## EXERCISE AIM
From the entries below, list each line with "import".
+ + + + +
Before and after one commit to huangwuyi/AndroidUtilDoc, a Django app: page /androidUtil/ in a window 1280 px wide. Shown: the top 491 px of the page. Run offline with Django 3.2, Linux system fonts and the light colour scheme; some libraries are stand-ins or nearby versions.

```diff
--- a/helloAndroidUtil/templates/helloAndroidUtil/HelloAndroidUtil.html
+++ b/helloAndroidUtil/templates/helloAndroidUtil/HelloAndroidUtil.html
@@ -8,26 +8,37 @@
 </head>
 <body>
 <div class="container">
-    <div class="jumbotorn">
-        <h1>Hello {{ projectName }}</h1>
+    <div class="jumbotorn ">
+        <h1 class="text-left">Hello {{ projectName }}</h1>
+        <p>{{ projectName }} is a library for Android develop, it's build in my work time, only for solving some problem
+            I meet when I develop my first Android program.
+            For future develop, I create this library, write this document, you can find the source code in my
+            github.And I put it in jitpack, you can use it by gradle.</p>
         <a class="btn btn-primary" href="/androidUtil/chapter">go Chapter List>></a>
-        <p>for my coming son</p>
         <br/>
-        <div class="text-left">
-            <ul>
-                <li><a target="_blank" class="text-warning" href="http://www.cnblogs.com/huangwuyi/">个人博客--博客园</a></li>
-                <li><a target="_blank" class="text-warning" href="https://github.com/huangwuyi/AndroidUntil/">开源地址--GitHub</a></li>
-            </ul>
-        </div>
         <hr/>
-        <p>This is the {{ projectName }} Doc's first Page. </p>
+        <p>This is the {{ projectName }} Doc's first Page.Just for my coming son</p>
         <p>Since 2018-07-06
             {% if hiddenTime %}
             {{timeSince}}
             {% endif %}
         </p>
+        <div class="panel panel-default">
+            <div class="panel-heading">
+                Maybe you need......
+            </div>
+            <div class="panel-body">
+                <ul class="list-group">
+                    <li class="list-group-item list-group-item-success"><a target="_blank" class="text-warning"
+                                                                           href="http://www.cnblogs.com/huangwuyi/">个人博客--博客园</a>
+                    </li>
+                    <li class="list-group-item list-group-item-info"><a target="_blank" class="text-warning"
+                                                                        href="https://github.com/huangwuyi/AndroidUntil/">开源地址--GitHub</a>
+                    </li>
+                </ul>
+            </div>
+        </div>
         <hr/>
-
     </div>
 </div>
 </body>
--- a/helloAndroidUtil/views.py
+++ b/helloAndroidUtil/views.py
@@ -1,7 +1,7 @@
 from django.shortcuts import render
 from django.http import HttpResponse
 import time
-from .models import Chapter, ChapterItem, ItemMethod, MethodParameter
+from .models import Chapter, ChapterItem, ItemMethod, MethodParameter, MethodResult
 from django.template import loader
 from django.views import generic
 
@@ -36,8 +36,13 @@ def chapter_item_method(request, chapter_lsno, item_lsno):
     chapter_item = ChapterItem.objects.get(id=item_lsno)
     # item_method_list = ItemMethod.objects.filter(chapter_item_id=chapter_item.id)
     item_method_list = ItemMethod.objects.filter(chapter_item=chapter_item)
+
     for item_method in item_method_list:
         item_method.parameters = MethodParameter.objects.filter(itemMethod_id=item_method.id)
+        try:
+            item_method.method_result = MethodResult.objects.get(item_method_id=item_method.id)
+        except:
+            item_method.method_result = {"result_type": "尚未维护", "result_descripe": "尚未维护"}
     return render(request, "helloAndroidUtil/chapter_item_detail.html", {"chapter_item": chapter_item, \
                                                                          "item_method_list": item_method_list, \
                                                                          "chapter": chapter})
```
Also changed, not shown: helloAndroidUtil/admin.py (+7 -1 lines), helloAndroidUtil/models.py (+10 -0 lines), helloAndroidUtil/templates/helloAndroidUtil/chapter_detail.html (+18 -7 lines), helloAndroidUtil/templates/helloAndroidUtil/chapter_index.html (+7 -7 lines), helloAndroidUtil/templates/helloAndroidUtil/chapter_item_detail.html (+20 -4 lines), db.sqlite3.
+ + + + +
## ANSWER BELOW
 from django.shortcuts import render
 from django.http import HttpResponse
 import time
-from .models import Chapter, ChapterItem, ItemMethod, MethodParameter
+from .models import Chapter, ChapterItem, ItemMethod, MethodParameter, MethodResult
 from django.template import loader
 from django.views import generic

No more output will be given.